** Opening INFORMATION SHOWN block **

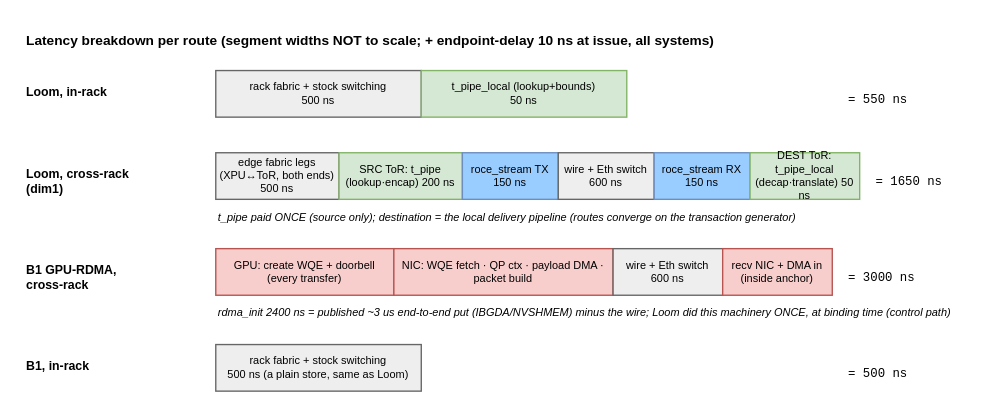
harshanavkis/astra-sim keeps this draw.io diagram as examples/loom/figures/loom-latency-breakdown.drawio.xml. Above is the earlier version. Source tidied: cells renumbered, new cells numbered last; positions are measured from the earlier drawing's top-left corner, leaving out a move shared by most shapes. Both pictures are drawn from the tidied source at 137%, with x=0, y=0 at pixel (23, 23).
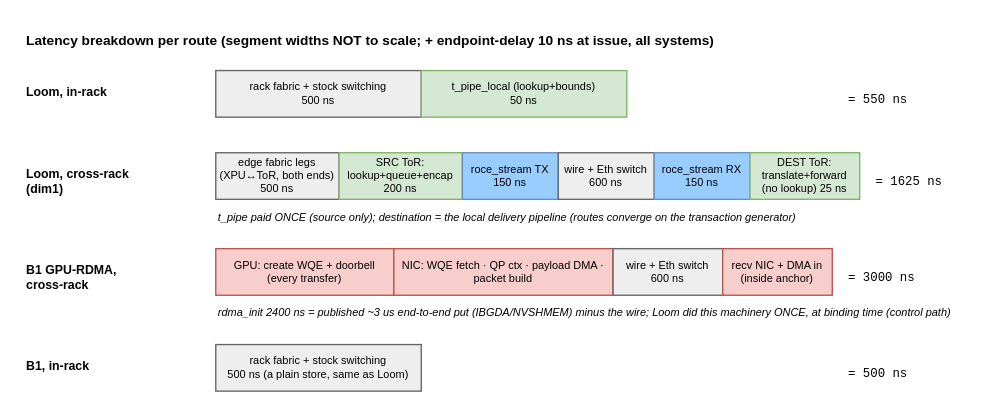
The same diagram, later.

Commit message (it also covers changes not shown here):
loom: D13 per-stage pipeline parameters (user-identified)

The edit, as a diff of the source:
```diff
@@
-    <mxCell id="9" value="SRC ToR: t_pipe&#10;(lookup·encap) 200 ns" style="rounded=0;whiteSpace=wrap;html=1;fillColor=#d5e8d4;strokeColor=#82b366;fontSize=8;" parent="1" vertex="1">
+    <mxCell id="9" value="SRC ToR: lookup+queue+encap&#10;200 ns" style="rounded=0;whiteSpace=wrap;html=1;fillColor=#d5e8d4;strokeColor=#82b366;fontSize=8;" parent="1" vertex="1">
       <mxGeometry x="230" y="94" width="90" height="34" as="geometry" />
     </mxCell>
@@
-    <mxCell id="13" value="DEST ToR: t_pipe_local&#10;(decap·translate) 50 ns" style="rounded=0;whiteSpace=wrap;html=1;fillColor=#d5e8d4;strokeColor=#82b366;fontSize=8;" parent="1" vertex="1">
+    <mxCell id="13" value="DEST ToR: translate+forward&#10;(no lookup) 25 ns" style="rounded=0;whiteSpace=wrap;html=1;fillColor=#d5e8d4;strokeColor=#82b366;fontSize=8;" parent="1" vertex="1">
       <mxGeometry x="530" y="94" width="80" height="34" as="geometry" />
     </mxCell>
-    <mxCell id="14" value="= 1650 ns" style="text;html=1;strokeColor=none;fillColor=none;fontSize=9;align=left;fontFamily=Courier;" parent="1" vertex="1">
+    <mxCell id="14" value="= 1625 ns" style="text;html=1;strokeColor=none;fillColor=none;fontSize=9;align=left;fontFamily=Courier;" parent="1" vertex="1">
       <mxGeometry x="620" y="104" width="80" height="14" as="geometry" />
     </mxCell>
```
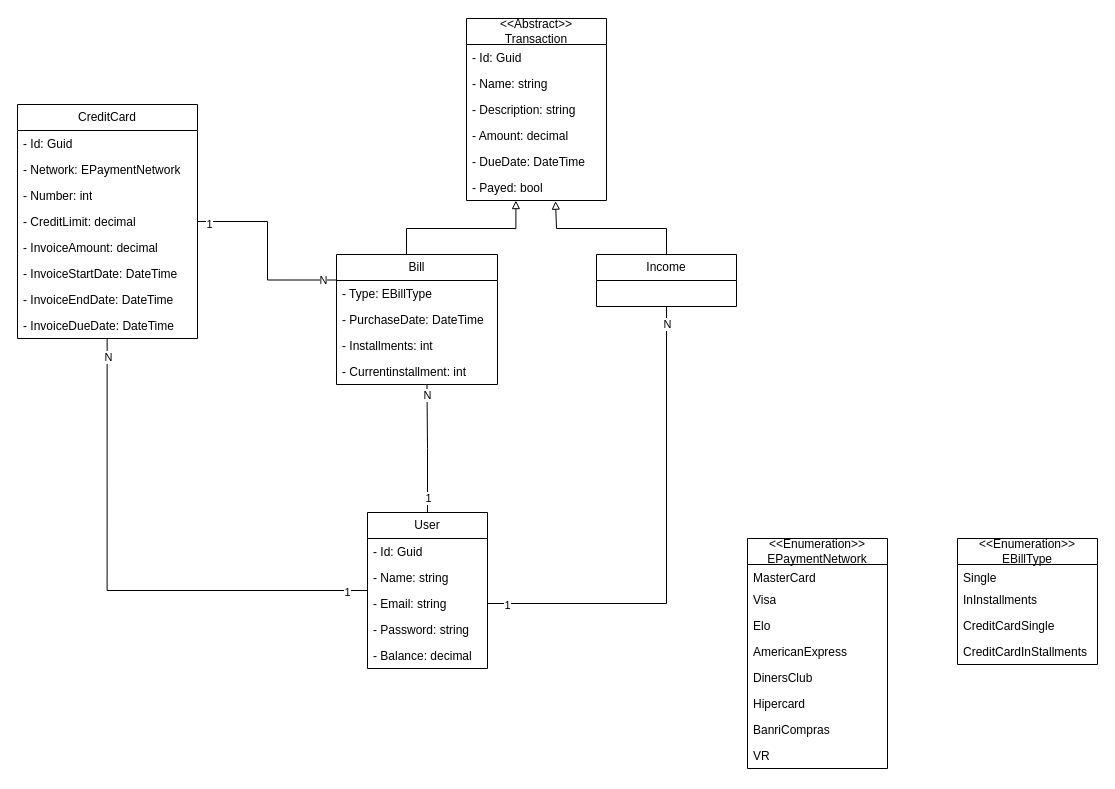
This is page "ClassDiagram" (2 of 2) of PersonalFinances.drawio from devtiagom/personal-finances-backend, a draw.io file, before an edit. Source tidied: cells renumbered, new cells numbered last; positions are measured from the earlier drawing's top-left corner, leaving out a move shared by most shapes. Both pictures are drawn from the tidied source at 100%, with x=0, y=0 at pixel (17, 18).
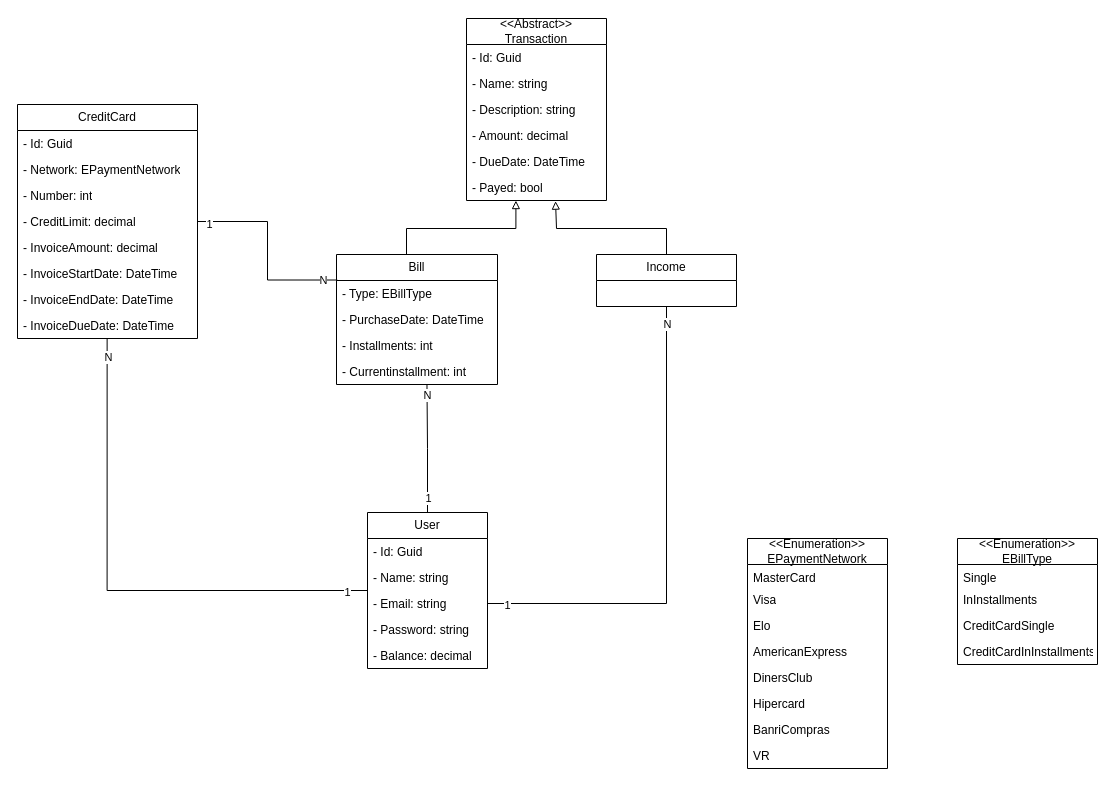
Above is the later version.

The change refers to these unchanged cells:
```xml
<mxCell id="25" value="&amp;lt;&amp;lt;Enumeration&amp;gt;&amp;gt;&lt;br&gt;EBillType" style="swimlane;fontStyle=0;horizontal=1;startSize=26;fillColor=none;whiteSpace=wrap;html=1;" parent="1" vertex="1">
  <mxGeometry x="940" y="520" width="140" height="126" as="geometry" />
</mxCell>
```

What changed in the source:
```diff
@@
-    <mxCell id="29" value="CreditCardInStallments" style="text;strokeColor=none;fillColor=none;align=left;verticalAlign=top;spacingLeft=4;spacingRight=4;overflow=hidden;whiteSpace=wrap;html=1;" parent="25" vertex="1">
+    <mxCell id="29" value="CreditCardInInstallments" style="text;strokeColor=none;fillColor=none;align=left;verticalAlign=top;spacingLeft=4;spacingRight=4;overflow=hidden;whiteSpace=wrap;html=1;" parent="25" vertex="1">
       <mxGeometry y="100" width="140" height="26" as="geometry" />
     </mxCell>
```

** Closing INFORMATION SHOWN block **

**THE TASK**
All that is needed is how many lines of the data contain "drawing", stated as a number.

**EXERCISE SOLUTION**
2